Information supplied:
*** Begin section ***

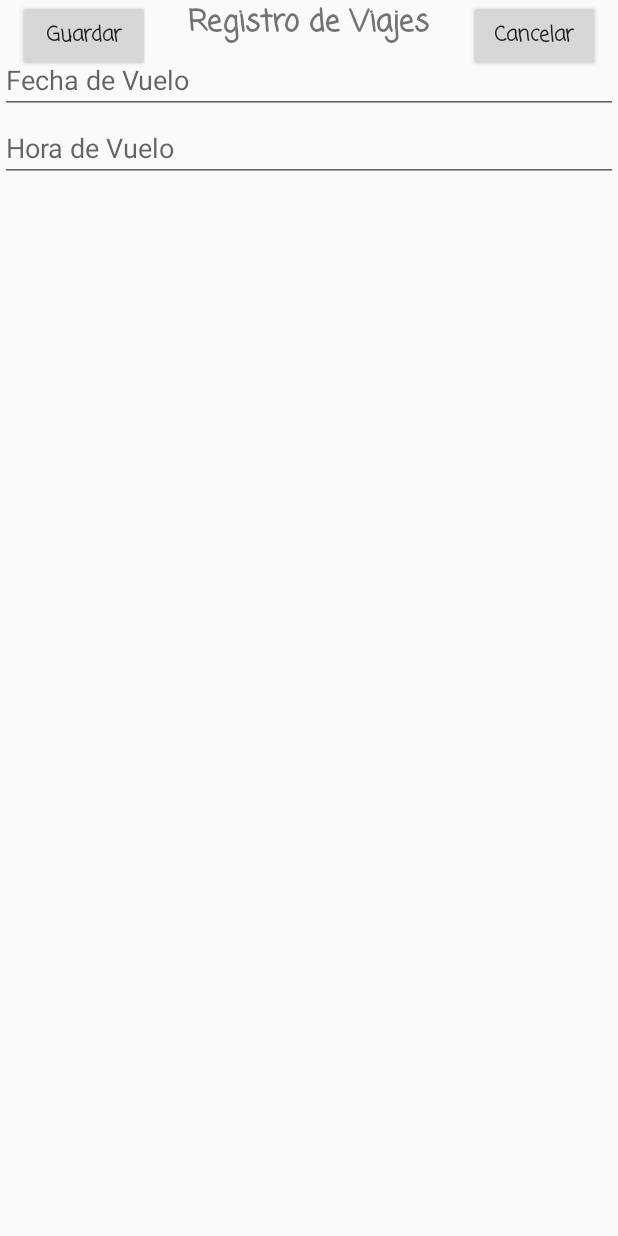
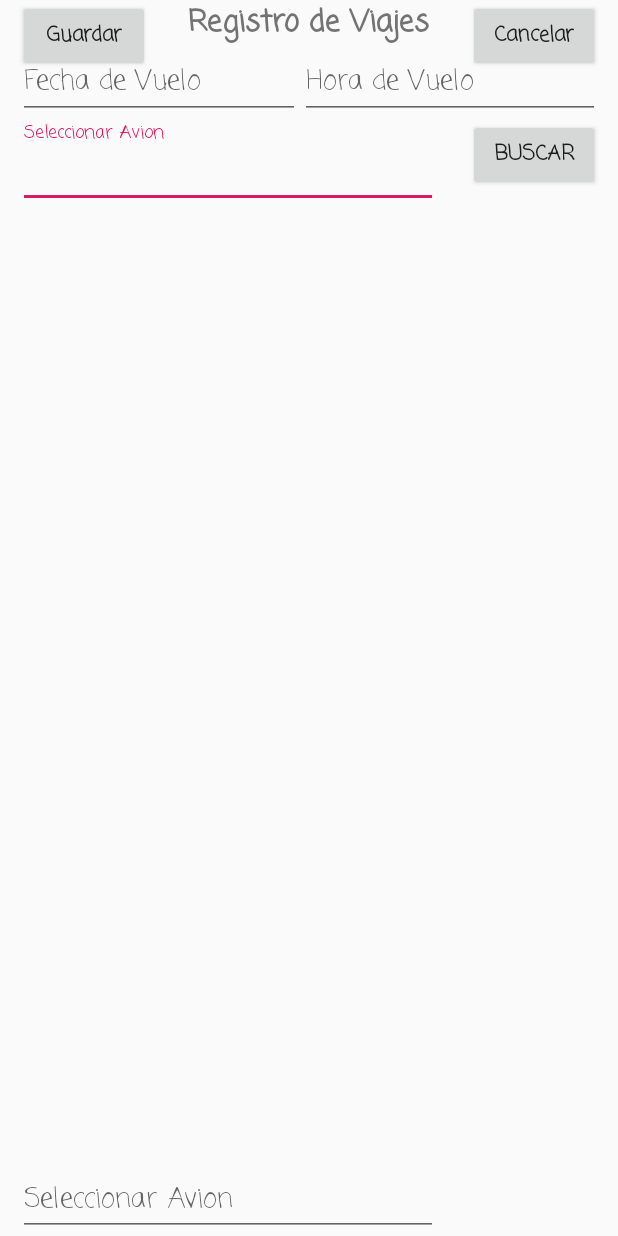
Before and after one commit to bortan01/Aerolinea, an Android app: the RegistroVueloActivity screen opened directly, with no data from a screen before it, on a phone screen of 412 x 824 dp. Run offline under Robolectric (Android 15) with nearby library versions, the light colour scheme and no system bars.

Commit message:
antes del scorll

```diff
--- a/app/src/main/java/e/miranda/aero/RegistroVueloActivity.java
+++ b/app/src/main/java/e/miranda/aero/RegistroVueloActivity.java
@@ -8,6 +8,7 @@ import android.view.View;
 import android.widget.DatePicker;
 import android.widget.EditText;
 import android.widget.TimePicker;
+import android.widget.Toast;
 
 import java.util.Calendar;
 
@@ -34,6 +35,8 @@ public class RegistroVueloActivity extends AppCompatActivity {
         hora.setOnClickListener(new View.OnClickListener() {
             @Override
             public void onClick(View v) {
+                Toast.makeText(getBaseContext(), "on click " ,Toast.LENGTH_SHORT).show();
+
                 showTimePickerDialog();
             }
         });
@@ -43,26 +46,24 @@ public class RegistroVueloActivity extends AppCompatActivity {
 
 
     private void showDatePickerDialog() {
-        /*DatePickerFragment newFragment = new DatePickerFragment();
-        newFragment.show(getSupportFragmentManager(), "datePicker");*/
-
         DatePickerFragment newFragment = DatePickerFragment.newInstance(new DatePickerDialog.OnDateSetListener() {
             @Override
             public void onDateSet(DatePicker datePicker, int year, int month, int day) {
                 // +1 because january is zero
                 final String selectedDate = day + "-" + (month+1) + "-" + year;
+                Toast.makeText(getBaseContext(), "on date" ,Toast.LENGTH_SHORT).show();
                 fecha.setText(selectedDate);
             }
         });
         newFragment.show(getSupportFragmentManager(), "datePicker");
     }
     private void showTimePickerDialog(){
+        Toast.makeText(getBaseContext(), "show picker" ,Toast.LENGTH_SHORT).show();
         TimePickerFragment newFragment = TimePickerFragment.newInstance(new TimePickerDialog.OnTimeSetListener() {
             @Override
             public void onTimeSet(TimePicker view, int hourOfDay, int minute) {
-                // +1 because january is zero
-               // final String selectedDate = day + "-" + (month+1) + "-" + year;
-                //fecha.setText(selectedDate);
+                final String selectTime = hourOfDay + " : " + minute;
+                hora.setText(selectTime);
             }
         });
         newFragment.show(getSupportFragmentManager(), "datePicker");
--- a/app/src/main/java/e/miranda/aero/TimePickerFragment.java
+++ b/app/src/main/java/e/miranda/aero/TimePickerFragment.java
@@ -19,6 +19,7 @@ public class TimePickerFragment extends DialogFragment {
 
     public static TimePickerFragment newInstance(TimePickerDialog.OnTimeSetListener listener) {
         TimePickerFragment fragment = new TimePickerFragment();
+        fragment.setListener(listener);
         return fragment;
     }
 
--- a/app/src/main/res/layout/activity_registro_vuelo.xml
+++ b/app/src/main/res/layout/activity_registro_vuelo.xml
@@ -6,6 +6,8 @@
     android:layout_width="match_parent"
     android:layout_height="match_parent"
     tools:context=".RegistroVueloActivity">
+
+
 
             <TextView
                 android:id="@+id/textView"
@@ -19,33 +21,63 @@
                 android:fontFamily="casual"
 
                 />
-
             <EditText
                 android:id="@+id/fecha"
-        android:layout_width="match_parent"
+                android:layout_width="188dp"
                 android:layout_height="wrap_content"
                 android:layout_below="@id/textView"
+                android:clickable="true"
+                android:ems="5"
+                android:focusable="false"
                 android:hint="@string/fecha_vuelo"
                 android:inputType="date"
-        android:focusable="false"
-        android:clickable="true"
+                android:layout_marginLeft="12sp"
+                android:fontFamily="casual"
                 android:maxLines="1" />
 
             <EditText
                 android:id="@+id/hora"
                 android:layout_width="match_parent"
                 android:layout_height="wrap_content"
-        android:layout_below="@id/fecha"
+                android:layout_toEndOf="@id/fecha"
+          android:layout_below="@id/textView"
+                android:clickable="true"
+                android:focusable="false"
                 android:hint="@string/hora_vuelo"
                 android:inputType="date"
-        android:focusable="false"
-        android:clickable="true"
-        android:maxLines="1" />
+                android:maxLines="1"
+                android:fontFamily="casual"
+                android:layout_marginRight="12sp"
+                />
 
+            <android.support.design.widget.TextInputLayout
+                android:layout_width="match_parent"
+                android:layout_height="wrap_content"
+                android:layout_alignParentStart="true"
+                android:layout_below="@id/hora"
+                android:layout_marginLeft="12sp"
+                android:layout_marginRight="120sp"
+                android:ems="12"
+                android:id="@+id/txtBuscar">
+                <android.support.design.widget.TextInputEditText
+                    android:layout_width="match_parent"
+                    android:layout_height="wrap_content"
+                    android:hint="@string/seleccionar_avion"
+                    android:fontFamily="casual"
 
+                    />
+            </android.support.design.widget.TextInputLayout>
 
-
-
+            <Button
+                android:layout_width="wrap_content"
+                android:layout_height="wrap_content"
+                android:text="@string/btnBuscar"
+                android:layout_below="@id/hora"
+                android:layout_alignParentEnd="true"
+                android:fontFamily="casual"
+                android:layout_marginRight="12sp"
+                android:textStyle="bold"
+                />
             <Button
                 android:id="@+id/boton4"
                 android:layout_marginLeft="12sp"
@@ -73,9 +105,33 @@
                 android:textStyle="bold"
                 android:fontFamily="casual"
                 />
+            <ListView
+                android:layout_width="match_parent"
+                android:layout_height="match_parent"
+                android:layout_below="@id/txtBuscar"
+                android:layout_marginRight="12sp"
+                android:layout_marginLeft="12sp"
+                android:layout_above="@id/txtSeleccionado"
+                >
 
+            </ListView>
+            <android.support.design.widget.TextInputLayout
+                android:layout_width="match_parent"
+                android:layout_height="wrap_content"
+                android:layout_alignParentStart="true"
+                android:layout_alignParentBottom="true"
+                android:layout_marginLeft="12sp"
+                android:layout_marginRight="120sp"
+                android:ems="12"
+                android:id="@+id/txtSeleccionado">
+                <android.support.design.widget.TextInputEditText
+                    android:layout_width="match_parent"
+                    android:layout_height="wrap_content"
+                    android:hint="@string/seleccionar_avion"
+                    android:fontFamily="casual"
 
-
+                    />
+            </android.support.design.widget.TextInputLayout>
 
 
 
--- a/app/src/main/res/values/strings.xml
+++ b/app/src/main/res/values/strings.xml
@@ -42,5 +42,7 @@
     <string name="registro_viajes">Registro de Viajes</string>
     <string name="fecha_vuelo">Fecha de Vuelo</string>
     <string name="hora_vuelo">Hora de Vuelo</string>
+    <string name="seleccionar_avion">Seleccionar Avion</string>
+    <string name="btnBuscar">Buscar</string>
 
 </resources>
```
Also changed, not shown: 1 other file. Lines whose indentation alone changed are shown as unchanged.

*** End section ***

Instructions to follow:
Each entry above should be written out verbatim, minus its pictures.

Final answer:
Before and after one commit to bortan01/Aerolinea, an Android app: the RegistroVueloActivity screen opened directly, with no data from a screen before it, on a phone screen of 412 x 824 dp. Run offline under Robolectric (Android 15) with nearby library versions, the light colour scheme and no system bars.

Commit message:
antes del scorll

```diff
--- a/app/src/main/java/e/miranda/aero/RegistroVueloActivity.java
+++ b/app/src/main/java/e/miranda/aero/RegistroVueloActivity.java
@@ -8,6 +8,7 @@ import android.view.View;
 import android.widget.DatePicker;
 import android.widget.EditText;
 import android.widget.TimePicker;
+import android.widget.Toast;
 
 import java.util.Calendar;
 
@@ -34,6 +35,8 @@ public class RegistroVueloActivity extends AppCompatActivity {
         hora.setOnClickListener(new View.OnClickListener() {
             @Override
             public void onClick(View v) {
+                Toast.makeText(getBaseContext(), "on click " ,Toast.LENGTH_SHORT).show();
+
                 showTimePickerDialog();
             }
         });
@@ -43,26 +46,24 @@ public class RegistroVueloActivity extends AppCompatActivity {
 
 
     private void showDatePickerDialog() {
-        /*DatePickerFragment newFragment = new DatePickerFragment();
-        newFragment.show(getSupportFragmentManager(), "datePicker");*/
-
         DatePickerFragment newFragment = DatePickerFragment.newInstance(new DatePickerDialog.OnDateSetListener() {
             @Override
             public void onDateSet(DatePicker datePicker, int year, int month, int day) {
                 // +1 because january is zero
                 final String selectedDate = day + "-" + (month+1) + "-" + year;
+                Toast.makeText(getBaseContext(), "on date" ,Toast.LENGTH_SHORT).show();
                 fecha.setText(selectedDate);
             }
         });
         newFragment.show(getSupportFragmentManager(), "datePicker");
     }
     private void showTimePickerDialog(){
+        Toast.makeText(getBaseContext(), "show picker" ,Toast.LENGTH_SHORT).show();
         TimePickerFragment newFragment = TimePickerFragment.newInstance(new TimePickerDialog.OnTimeSetListener() {
             @Override
             public void onTimeSet(TimePicker view, int hourOfDay, int minute) {
-                // +1 because january is zero
-               // final String selectedDate = day + "-" + (month+1) + "-" + year;
-                //fecha.setText(selectedDate);
+                final String selectTime = hourOfDay + " : " + minute;
+                hora.setText(selectTime);
             }
         });
         newFragment.show(getSupportFragmentManager(), "datePicker");
--- a/app/src/main/java/e/miranda/aero/TimePickerFragment.java
+++ b/app/src/main/java/e/miranda/aero/TimePickerFragment.java
@@ -19,6 +19,7 @@ public class TimePickerFragment extends DialogFragment {
 
     public static TimePickerFragment newInstance(TimePickerDialog.OnTimeSetListener listener) {
         TimePickerFragment fragment = new TimePickerFragment();
+        fragment.setListener(listener);
         return fragment;
     }
 
--- a/app/src/main/res/layout/activity_registro_vuelo.xml
+++ b/app/src/main/res/layout/activity_registro_vuelo.xml
@@ -6,6 +6,8 @@
     android:layout_width="match_parent"
     android:layout_height="match_parent"
     tools:context=".RegistroVueloActivity">
+
+
 
             <TextView
                 android:id="@+id/textView"
@@ -19,33 +21,63 @@
                 android:fontFamily="casual"
 
                 />
-
             <EditText
                 android:id="@+id/fecha"
-        android:layout_width="match_parent"
+                android:layout_width="188dp"
                 android:layout_height="wrap_content"
                 android:layout_below="@id/textView"
+                android:clickable="true"
+                android:ems="5"
+                android:focusable="false"
                 android:hint="@string/fecha_vuelo"
                 android:inputType="date"
-        android:focusable="false"
-        android:clickable="true"
+                android:layout_marginLeft="12sp"
+                android:fontFamily="casual"
                 android:maxLines="1" />
 
             <EditText
                 android:id="@+id/hora"
                 android:layout_width="match_parent"
                 android:layout_height="wrap_content"
-        android:layout_below="@id/fecha"
+                android:layout_toEndOf="@id/fecha"
+          android:layout_below="@id/textView"
+                android:clickable="true"
+                android:focusable="false"
                 android:hint="@string/hora_vuelo"
                 android:inputType="date"
-        android:focusable="false"
-        android:clickable="true"
-        android:maxLines="1" />
+                android:maxLines="1"
+                android:fontFamily="casual"
+                android:layout_marginRight="12sp"
+                />
 
+            <android.support.design.widget.TextInputLayout
+                android:layout_width="match_parent"
+                android:layout_height="wrap_content"
+                android:layout_alignParentStart="true"
+                android:layout_below="@id/hora"
+                android:layout_marginLeft="12sp"
+                android:layout_marginRight="120sp"
+                android:ems="12"
+                android:id="@+id/txtBuscar">
+                <android.support.design.widget.TextInputEditText
+                    android:layout_width="match_parent"
+                    android:layout_height="wrap_content"
+                    android:hint="@string/seleccionar_avion"
+                    android:fontFamily="casual"
 
+                    />
+            </android.support.design.widget.TextInputLayout>
 
-
-
+            <Button
+                android:layout_width="wrap_content"
+                android:layout_height="wrap_content"
+                android:text="@string/btnBuscar"
+                android:layout_below="@id/hora"
+                android:layout_alignParentEnd="true"
+                android:fontFamily="casual"
+                android:layout_marginRight="12sp"
+                android:textStyle="bold"
+                />
             <Button
                 android:id="@+id/boton4"
                 android:layout_marginLeft="12sp"
@@ -73,9 +105,33 @@
                 android:textStyle="bold"
                 android:fontFamily="casual"
                 />
+            <ListView
+                android:layout_width="match_parent"
+                android:layout_height="match_parent"
+                android:layout_below="@id/txtBuscar"
+                android:layout_marginRight="12sp"
+                android:layout_marginLeft="12sp"
+                android:layout_above="@id/txtSeleccionado"
+                >
 
+            </ListView>
+            <android.support.design.widget.TextInputLayout
+                android:layout_width="match_parent"
+                android:layout_height="wrap_content"
+                android:layout_alignParentStart="true"
+                android:layout_alignParentBottom="true"
+                android:layout_marginLeft="12sp"
+                android:layout_marginRight="120sp"
+                android:ems="12"
+                android:id="@+id/txtSeleccionado">
+                <android.support.design.widget.TextInputEditText
+                    android:layout_width="match_parent"
+                    android:layout_height="wrap_content"
+                    android:hint="@string/seleccionar_avion"
+                    android:fontFamily="casual"
 
-
+                    />
+            </android.support.design.widget.TextInputLayout>
 
 
 
--- a/app/src/main/res/values/strings.xml
+++ b/app/src/main/res/values/strings.xml
@@ -42,5 +42,7 @@
     <string name="registro_viajes">Registro de Viajes</string>
     <string name="fecha_vuelo">Fecha de Vuelo</string>
     <string name="hora_vuelo">Hora de Vuelo</string>
+    <string name="seleccionar_avion">Seleccionar Avion</string>
+    <string name="btnBuscar">Buscar</string>
 
 </resources>
```
Also changed, not shown: 1 other file. Lines whose indentation alone changed are shown as unchanged.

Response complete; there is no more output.